Employees returning to the office should not deter organizations from focusing on the employee experience. Employee experience was front and center during remote work, and it will continue to matter a great deal.
To provide a great employee experience, leaders may want to consider individual situations and preferences to provide employees with what they want and need once they are back in the office.
4. Limit Health Concerns
Health and safety is a primary concern for both employers and employees. According to Kiner, this means employers need to plan the return carefully and well in advance.
“Share lots of updates/reminders since the situation is fluid as COVID continues to evolve,” she said. This may mean sharing updates about what local health authorities recommend regarding working in an office, interacting with people and more.

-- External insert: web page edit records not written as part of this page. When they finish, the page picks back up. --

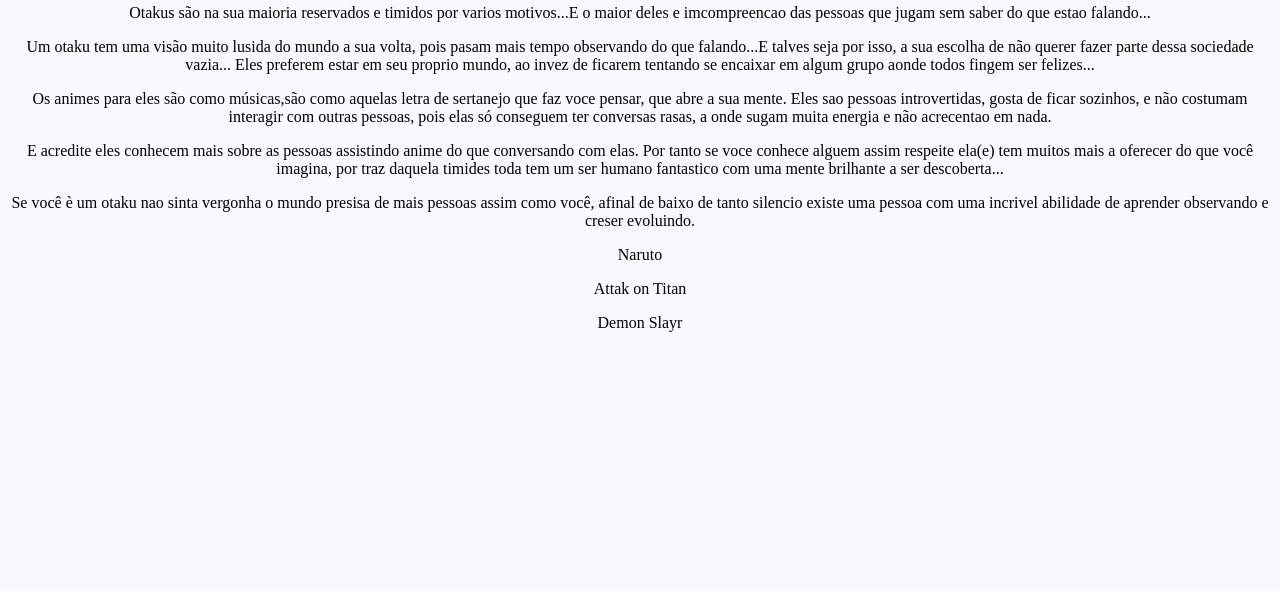
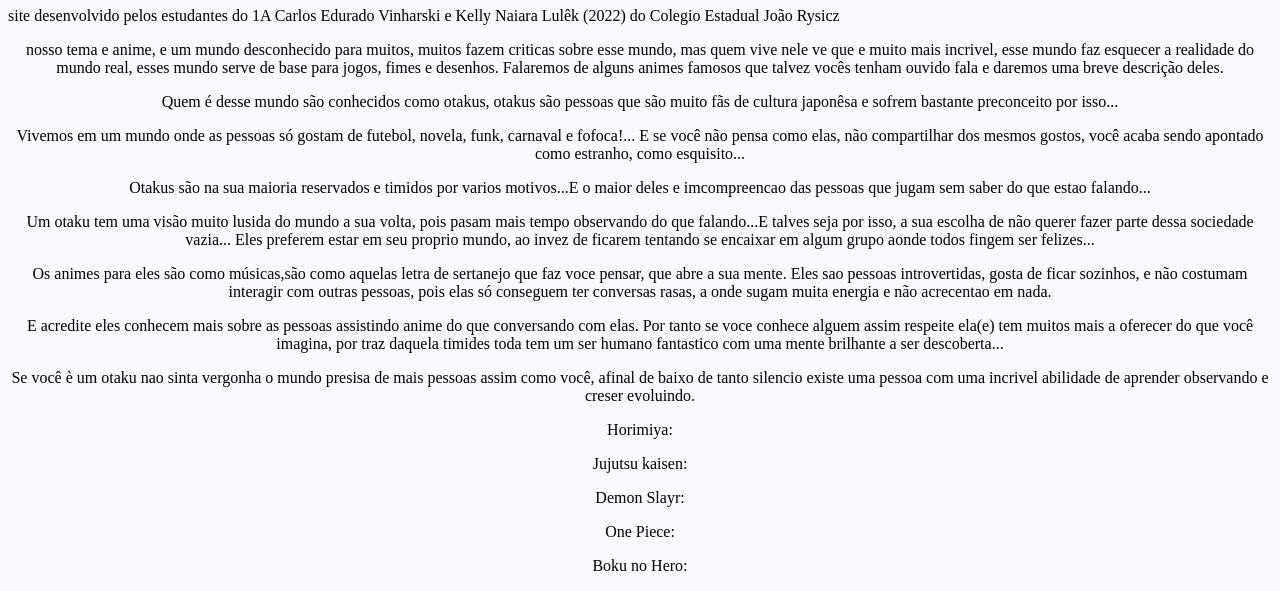
Before and after one commit to AJvinharski/pensamento-computacional, a plain HTML site: page index.html in a window 1280 px wide. Shown: the part 248-839 px from the top of the page. Before the commit the page ends 800 px from the top, so only its background shows below. Drawn offline with Linux system fonts and the light colour scheme.

Commit message:
atualização de 08/09/2022

```diff
--- a/index.html
+++ b/index.html
@@ -6,6 +6,7 @@
     <link rel="stylesheet" href="projeto.css">
 </head>
 <body>
+ <img 1d="capa" src="capa.jpg">
 
     	<h1>Animes</h1>
 
@@ -24,37 +25,12 @@ site desenvolvido pelos estudantes do 1A Carlos Edurado Vinharski e Kelly Naiara
 
 
 
+<p>Horimiya:
 
+<p>Jujutsu kaisen:
 
+<p>Demon Slayr:
 
+<p>One Piece:
 
-
-
-
-
-
-
-
-
-
-
-
-
-
-
-
-
-
-
-
-
-
-
-
-
-
-
-<p>Naruto</p>
-
-<p>Attak on Titan</p>
-<p>Demon Slayr</p>
+<P>Boku no Hero:
--- a/projeto.css
+++ b/projeto.css
@@ -10,3 +10,8 @@ p {
     text-align: center;
     color: #000000;
 }
+
+#capa{
+  height: 5px;
+  width : 98px;
+}
```
Also changed, not shown: capa.jpg (added).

Going back to the office is a major process regardless of what stage a company is at and how willing employees are to return. However, by asking questions, sharing goals and rationale, and doing whatever possible to alleviate any concerns, companies can make sure the transition is as smooth and efficient as possible.